Interview mit Bud Wachter
  Never underestimate the power of a banjo
Exaltation: Musician Buddy Wachter believes the four-stringed instrument deserves more respect. Reconsidering the status of the banjo
By Judith Green
Special To The Sun

For Buddy Wachter, playing the banjo is much more than pickin' and chawin'.

Wachter, who solos Saturday with the Baltimore Symphony Orchestra at its final Oregon Ridge concert of the summer, has spent a lifetime and a career proving that the banjo is as versatile, as lyrical and as expressive as any Stradivarius.

By banjo, he means the four-string banjo. There is also a school of five-string banjo aficionados. The difference between the instruments is, of course, more than the superfluous (or, as the five-stringers would have it, the sine qua non) string.

"There's an old definition," says Wachter, who then switches to a broad Appalachian accent: "Five-strang yew got fangers; four-strang yew got notes."

The banjo was invented by African slaves in the antebellum South. Essentially the frame of a shallow drum with calfskin stretched across it, it had a fretless neck (it acquired frets around 1860) and five gut strings. It was played with bare fingers.

At the turn of the century, when its sound became distinctive to ragtime, someone thought of stringing the banjo with piano wire to make it more audible. But piano wire is far too tough for fingers, so banjoists acquired picks.

Here's where the family tree branches. The five-string banjo is played with finger picks, like false nails made of tortoise-shell. When the four-string banjo dropped the fifth string, which is a drone played with the right-hand thumb, the player could use the now-free thumb for leverage on a flat pickabout the width of a pocket comb.

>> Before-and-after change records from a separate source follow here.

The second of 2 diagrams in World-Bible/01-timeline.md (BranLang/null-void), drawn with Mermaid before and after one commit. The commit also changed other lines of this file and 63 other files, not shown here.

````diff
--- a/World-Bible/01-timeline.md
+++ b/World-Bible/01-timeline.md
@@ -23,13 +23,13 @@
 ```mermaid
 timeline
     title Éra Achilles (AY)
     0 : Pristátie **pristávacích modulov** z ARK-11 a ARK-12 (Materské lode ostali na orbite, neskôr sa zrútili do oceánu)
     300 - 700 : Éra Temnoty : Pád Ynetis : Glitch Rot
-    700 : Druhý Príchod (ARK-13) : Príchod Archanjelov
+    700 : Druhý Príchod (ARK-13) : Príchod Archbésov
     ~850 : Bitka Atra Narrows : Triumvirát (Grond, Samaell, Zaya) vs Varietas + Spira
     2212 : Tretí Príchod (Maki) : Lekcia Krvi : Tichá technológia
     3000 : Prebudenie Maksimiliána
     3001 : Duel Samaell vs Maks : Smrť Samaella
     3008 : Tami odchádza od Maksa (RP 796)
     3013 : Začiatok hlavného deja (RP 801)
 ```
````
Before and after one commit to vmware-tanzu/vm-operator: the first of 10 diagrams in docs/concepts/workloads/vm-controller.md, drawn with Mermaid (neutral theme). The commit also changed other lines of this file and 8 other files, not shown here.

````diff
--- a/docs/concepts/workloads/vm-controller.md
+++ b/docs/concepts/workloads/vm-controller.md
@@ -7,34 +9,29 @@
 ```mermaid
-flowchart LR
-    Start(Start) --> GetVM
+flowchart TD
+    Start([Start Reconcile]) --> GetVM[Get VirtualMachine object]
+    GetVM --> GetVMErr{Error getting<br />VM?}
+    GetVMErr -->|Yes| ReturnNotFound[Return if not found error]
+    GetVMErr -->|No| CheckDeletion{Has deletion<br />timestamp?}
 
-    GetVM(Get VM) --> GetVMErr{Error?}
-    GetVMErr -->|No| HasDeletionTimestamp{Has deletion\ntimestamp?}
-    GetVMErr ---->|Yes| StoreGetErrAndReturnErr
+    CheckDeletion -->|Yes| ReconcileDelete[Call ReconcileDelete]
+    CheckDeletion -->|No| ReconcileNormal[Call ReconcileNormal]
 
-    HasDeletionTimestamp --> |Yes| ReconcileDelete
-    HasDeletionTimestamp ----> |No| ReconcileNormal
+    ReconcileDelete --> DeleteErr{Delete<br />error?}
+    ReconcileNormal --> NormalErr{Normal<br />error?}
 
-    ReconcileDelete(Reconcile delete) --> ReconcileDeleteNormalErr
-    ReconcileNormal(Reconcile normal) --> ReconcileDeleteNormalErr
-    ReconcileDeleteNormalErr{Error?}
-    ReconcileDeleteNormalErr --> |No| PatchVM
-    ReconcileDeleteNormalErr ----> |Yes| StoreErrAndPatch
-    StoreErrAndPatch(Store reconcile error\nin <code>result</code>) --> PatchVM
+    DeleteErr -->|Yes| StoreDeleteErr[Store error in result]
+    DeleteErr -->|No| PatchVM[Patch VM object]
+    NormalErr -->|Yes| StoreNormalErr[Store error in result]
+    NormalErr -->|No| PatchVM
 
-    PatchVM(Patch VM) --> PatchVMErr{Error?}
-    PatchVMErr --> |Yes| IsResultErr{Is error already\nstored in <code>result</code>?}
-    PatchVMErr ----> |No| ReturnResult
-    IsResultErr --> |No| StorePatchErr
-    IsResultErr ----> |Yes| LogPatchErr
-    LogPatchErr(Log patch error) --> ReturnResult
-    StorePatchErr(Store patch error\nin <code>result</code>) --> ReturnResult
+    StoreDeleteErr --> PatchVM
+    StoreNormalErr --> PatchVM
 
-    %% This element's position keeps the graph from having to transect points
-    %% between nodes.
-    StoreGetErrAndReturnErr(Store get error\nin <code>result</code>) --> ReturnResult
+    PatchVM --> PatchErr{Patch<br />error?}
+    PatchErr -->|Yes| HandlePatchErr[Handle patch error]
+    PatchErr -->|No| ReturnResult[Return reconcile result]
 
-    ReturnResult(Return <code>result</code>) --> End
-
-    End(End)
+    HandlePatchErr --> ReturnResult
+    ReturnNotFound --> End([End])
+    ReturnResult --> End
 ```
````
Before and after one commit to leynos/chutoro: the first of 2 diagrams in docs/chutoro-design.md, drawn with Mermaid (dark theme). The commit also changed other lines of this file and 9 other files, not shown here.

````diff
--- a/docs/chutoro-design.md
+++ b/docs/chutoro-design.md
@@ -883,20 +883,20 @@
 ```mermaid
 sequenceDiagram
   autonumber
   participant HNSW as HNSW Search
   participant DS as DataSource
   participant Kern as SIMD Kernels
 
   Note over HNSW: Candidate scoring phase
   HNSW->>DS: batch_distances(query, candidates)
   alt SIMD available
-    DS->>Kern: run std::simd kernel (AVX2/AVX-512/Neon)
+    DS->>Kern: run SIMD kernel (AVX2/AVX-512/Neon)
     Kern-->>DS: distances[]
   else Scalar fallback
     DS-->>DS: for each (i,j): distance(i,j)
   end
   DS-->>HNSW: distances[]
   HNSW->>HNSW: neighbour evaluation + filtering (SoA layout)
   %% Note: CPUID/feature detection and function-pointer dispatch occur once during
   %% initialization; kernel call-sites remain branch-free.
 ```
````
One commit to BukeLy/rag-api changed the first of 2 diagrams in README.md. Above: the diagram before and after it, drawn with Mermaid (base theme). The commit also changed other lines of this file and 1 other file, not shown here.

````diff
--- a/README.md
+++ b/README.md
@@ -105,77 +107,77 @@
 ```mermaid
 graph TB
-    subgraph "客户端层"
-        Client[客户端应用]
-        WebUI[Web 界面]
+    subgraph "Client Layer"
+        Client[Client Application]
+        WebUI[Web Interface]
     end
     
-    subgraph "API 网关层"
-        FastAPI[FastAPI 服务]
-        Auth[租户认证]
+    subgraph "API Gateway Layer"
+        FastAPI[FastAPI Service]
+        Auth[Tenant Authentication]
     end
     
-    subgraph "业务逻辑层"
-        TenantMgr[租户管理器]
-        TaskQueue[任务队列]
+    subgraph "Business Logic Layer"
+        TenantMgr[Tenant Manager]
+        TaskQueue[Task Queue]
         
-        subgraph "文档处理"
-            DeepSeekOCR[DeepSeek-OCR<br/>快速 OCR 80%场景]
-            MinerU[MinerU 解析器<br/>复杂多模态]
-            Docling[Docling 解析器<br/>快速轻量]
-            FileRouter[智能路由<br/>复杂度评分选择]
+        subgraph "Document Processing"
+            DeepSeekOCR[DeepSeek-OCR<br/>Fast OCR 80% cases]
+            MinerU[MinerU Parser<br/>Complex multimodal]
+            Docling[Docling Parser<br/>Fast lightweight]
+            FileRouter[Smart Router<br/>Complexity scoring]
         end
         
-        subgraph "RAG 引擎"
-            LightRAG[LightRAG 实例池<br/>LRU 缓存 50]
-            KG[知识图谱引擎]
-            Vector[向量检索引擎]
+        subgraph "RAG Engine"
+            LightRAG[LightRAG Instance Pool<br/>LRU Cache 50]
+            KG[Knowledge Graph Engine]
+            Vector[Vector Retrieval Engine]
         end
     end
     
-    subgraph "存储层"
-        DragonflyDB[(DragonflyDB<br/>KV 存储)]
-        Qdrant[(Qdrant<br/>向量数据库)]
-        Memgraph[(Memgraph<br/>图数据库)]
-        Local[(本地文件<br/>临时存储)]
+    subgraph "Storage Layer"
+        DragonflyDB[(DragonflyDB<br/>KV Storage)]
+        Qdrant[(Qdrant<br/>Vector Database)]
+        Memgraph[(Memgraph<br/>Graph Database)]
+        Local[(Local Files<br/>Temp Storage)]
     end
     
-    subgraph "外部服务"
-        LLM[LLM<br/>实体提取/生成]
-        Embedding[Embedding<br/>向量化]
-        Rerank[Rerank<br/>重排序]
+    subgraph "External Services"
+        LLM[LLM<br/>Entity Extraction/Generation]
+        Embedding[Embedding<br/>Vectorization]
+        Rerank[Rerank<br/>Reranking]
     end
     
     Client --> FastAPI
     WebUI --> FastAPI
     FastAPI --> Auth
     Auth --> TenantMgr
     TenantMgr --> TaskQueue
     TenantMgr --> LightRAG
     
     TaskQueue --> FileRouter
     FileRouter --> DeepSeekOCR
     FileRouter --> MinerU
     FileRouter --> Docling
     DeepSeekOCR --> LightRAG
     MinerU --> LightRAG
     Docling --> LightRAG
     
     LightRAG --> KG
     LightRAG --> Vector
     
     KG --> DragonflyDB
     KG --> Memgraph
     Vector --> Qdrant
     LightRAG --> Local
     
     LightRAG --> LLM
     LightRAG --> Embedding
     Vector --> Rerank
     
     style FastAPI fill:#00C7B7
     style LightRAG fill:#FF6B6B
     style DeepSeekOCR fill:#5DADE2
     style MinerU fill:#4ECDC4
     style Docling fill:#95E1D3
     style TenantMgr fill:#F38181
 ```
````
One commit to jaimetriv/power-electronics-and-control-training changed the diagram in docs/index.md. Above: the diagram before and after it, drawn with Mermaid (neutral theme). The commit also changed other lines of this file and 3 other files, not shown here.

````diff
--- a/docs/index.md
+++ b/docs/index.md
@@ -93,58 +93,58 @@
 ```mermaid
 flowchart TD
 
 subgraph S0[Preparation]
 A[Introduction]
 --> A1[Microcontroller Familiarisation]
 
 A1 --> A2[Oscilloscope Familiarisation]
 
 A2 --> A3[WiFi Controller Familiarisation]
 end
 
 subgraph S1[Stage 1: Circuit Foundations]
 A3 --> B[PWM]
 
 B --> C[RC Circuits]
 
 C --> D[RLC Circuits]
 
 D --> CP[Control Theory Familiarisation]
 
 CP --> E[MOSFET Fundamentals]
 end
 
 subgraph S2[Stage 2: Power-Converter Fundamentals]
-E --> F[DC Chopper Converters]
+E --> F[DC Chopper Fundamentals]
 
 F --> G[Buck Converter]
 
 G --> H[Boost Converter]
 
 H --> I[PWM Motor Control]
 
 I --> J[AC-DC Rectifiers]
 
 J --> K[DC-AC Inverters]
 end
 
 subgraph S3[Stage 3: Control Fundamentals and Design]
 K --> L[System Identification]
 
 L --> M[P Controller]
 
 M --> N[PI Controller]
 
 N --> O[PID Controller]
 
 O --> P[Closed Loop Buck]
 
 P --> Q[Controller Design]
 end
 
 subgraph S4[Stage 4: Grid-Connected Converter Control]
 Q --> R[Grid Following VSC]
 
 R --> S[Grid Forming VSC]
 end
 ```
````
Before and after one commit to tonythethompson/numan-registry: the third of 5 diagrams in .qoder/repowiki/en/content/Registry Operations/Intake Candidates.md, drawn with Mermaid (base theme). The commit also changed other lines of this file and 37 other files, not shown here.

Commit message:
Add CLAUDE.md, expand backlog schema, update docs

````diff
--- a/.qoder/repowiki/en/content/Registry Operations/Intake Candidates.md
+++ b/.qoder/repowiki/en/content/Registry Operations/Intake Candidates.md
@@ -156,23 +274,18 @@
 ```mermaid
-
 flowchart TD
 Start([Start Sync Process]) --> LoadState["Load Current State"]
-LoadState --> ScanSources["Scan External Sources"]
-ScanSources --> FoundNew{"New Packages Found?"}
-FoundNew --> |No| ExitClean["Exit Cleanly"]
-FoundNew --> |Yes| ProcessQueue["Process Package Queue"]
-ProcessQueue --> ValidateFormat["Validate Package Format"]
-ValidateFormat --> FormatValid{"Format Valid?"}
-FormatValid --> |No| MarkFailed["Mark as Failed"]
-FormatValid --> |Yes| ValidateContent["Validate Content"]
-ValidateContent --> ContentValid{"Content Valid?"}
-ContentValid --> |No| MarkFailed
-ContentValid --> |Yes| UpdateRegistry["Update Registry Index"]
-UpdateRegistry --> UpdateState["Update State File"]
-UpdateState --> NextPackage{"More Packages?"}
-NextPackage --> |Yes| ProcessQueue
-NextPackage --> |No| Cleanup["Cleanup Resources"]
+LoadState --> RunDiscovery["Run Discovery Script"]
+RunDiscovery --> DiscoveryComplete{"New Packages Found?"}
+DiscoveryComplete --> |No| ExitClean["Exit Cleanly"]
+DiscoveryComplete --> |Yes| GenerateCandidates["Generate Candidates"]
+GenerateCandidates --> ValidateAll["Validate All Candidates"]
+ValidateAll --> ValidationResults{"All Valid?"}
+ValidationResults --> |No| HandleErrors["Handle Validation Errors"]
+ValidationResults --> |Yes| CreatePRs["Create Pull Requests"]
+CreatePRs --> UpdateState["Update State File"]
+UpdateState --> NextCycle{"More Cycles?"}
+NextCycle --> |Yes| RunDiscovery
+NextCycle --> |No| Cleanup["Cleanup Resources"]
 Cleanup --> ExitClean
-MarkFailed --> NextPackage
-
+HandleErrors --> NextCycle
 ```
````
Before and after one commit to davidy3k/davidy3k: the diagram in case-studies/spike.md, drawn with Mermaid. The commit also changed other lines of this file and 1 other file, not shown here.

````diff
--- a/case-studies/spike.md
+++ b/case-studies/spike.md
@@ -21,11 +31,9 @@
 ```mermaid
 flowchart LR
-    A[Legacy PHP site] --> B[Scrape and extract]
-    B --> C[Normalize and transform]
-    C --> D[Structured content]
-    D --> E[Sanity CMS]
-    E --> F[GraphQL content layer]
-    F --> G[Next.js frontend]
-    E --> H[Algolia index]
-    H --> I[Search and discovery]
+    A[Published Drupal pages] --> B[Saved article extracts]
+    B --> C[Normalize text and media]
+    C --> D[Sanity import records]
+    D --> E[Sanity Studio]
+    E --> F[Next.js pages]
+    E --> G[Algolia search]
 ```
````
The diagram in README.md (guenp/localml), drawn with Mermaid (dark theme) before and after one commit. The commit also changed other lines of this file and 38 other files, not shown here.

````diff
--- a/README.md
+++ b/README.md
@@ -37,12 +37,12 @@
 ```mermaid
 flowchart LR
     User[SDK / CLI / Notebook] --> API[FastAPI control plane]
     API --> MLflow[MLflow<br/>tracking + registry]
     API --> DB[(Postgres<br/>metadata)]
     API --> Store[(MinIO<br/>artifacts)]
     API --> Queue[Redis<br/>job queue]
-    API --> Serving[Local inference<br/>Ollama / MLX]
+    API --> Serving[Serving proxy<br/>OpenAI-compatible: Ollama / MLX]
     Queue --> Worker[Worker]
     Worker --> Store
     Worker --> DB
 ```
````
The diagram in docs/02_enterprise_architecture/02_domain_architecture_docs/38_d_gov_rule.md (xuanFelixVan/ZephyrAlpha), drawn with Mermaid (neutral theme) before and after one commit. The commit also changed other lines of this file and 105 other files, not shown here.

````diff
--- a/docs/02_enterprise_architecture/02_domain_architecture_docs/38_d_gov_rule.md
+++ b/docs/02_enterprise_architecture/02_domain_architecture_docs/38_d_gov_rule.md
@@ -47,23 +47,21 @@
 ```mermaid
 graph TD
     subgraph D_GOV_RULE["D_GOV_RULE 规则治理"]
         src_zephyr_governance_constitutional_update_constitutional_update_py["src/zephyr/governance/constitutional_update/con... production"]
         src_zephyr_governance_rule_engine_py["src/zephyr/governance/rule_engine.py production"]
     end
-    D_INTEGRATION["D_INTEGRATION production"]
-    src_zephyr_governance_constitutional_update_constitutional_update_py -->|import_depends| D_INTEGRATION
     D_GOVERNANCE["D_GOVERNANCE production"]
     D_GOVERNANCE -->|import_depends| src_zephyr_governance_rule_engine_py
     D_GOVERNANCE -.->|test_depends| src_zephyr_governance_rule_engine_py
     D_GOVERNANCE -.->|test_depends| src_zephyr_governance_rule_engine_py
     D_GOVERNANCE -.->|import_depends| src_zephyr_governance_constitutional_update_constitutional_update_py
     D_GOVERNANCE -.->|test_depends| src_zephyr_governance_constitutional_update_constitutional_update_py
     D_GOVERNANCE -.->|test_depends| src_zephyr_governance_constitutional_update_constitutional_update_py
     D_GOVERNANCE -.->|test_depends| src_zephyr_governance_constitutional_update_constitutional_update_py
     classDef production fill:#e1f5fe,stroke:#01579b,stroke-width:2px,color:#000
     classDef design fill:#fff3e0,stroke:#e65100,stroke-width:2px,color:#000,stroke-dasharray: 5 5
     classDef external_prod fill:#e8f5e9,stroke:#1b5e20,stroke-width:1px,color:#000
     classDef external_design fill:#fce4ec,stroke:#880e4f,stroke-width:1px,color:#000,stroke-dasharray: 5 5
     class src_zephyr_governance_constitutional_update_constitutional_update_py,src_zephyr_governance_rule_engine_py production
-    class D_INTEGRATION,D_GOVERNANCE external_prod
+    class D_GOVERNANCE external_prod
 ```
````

A good player can make the flat pick as articulate as finger-picks, says Wachter, who can produce 15 notes a second, fast enough to play whirlwind pieces like Paganini's "Moto Perpetuo," a virtuoso violin work that he'll perform on Saturday's concert.

The real difference is not in what can be played with the two techniques, nor even in the slightly different tunings of the four- and five-string banjo, but in the kind of sound that emerges.

Though the banjo (however many strings) is now strung with stainless steel, the crisp strumming technique of finger picks makes the instrument ideal for the broken-chord harmonies of bluegrass. The high-water mark of the five-string banjo was probably "Dueling Banjos" from the film "Deliverance," which fixed its twang and brilliance in our ears.

The four-string banjo, with its softer sound, disappeared during the Swing Era: "not a happy time for the banjo," says Wachter. And it has never been as popular again as its more audible cousin.

But Wachter, 45, is a four-string banjo champion of many years' standing.

"There are some guys who play the five-string really well, and it has lovely, lilting, haunting notes," he says. "But I'm not as moved by it. Using one pick you get a more dynamic sound, more fire and power. To me, it's a lot more versatile and challenging."

A native Baltimorean, Wachter studied mandolin, guitar and banjo with Conrad Geblein, a Johns Hopkins professor who directed both the Baltimore Mandolin Orchestra and the Hopkins Banjo Club.

In 1968, when he was 15, Wachter auditioned for Fred Waring and His Pennsylvanians when the famous glee club played in Baltimore. Thanks to a special early graduation worked out with Overlea High School, he was able to join the Pennsylvanians for a two-year tour.

Since then, with a repertory that mixes classical and jazz works, he has played with pops orchestras under such conductors as Arthur Fiedler and Erich Kunzel; and with jazz greats such as Max Morath and Count Basie's All-Stars. He's even "dueled" with Bela Fleck, who is to the five-string banjo what Wachter is to the four-string.

Wachter believes in the intellectual respectability of the banjo. He concertizes internationally under the auspices of the U.S. Information Agency's "Arts America" program, which showcases folk as well as classical arts.

At his studio on a farm in Sparks, he's completing a video instructional course on the four-string banjo. And as part of the BSO's Arts Excel program, he goes into Baltimore public schools to teach science concepts such as the properties of sound -- which are easy to demonstrate on the strings of the banjo. "I try to show them that acoustics is not just something that lives in a book somewhere," he says.

His life's goal is to show that the banjo is the equal of any orchestra instrument.

"My job is not to be Mr. Solo and have [the orchestra] back me up," he says, "but to integrate it. I'm just beginning to do that. I'm a novice at it, but I just love it."

Saturday's program includes transcriptions of violin showpieces such as Sarasate's "Zigeunerweisen" ("Gypsy Airs"); classical works by Brahms, Chopin and Liszt; Broadway tunes; a Stephen Foster set; a ragtime set; and a bluegrass set.

Audience members are encouraged to bring their own banjos for a play-along jamboree.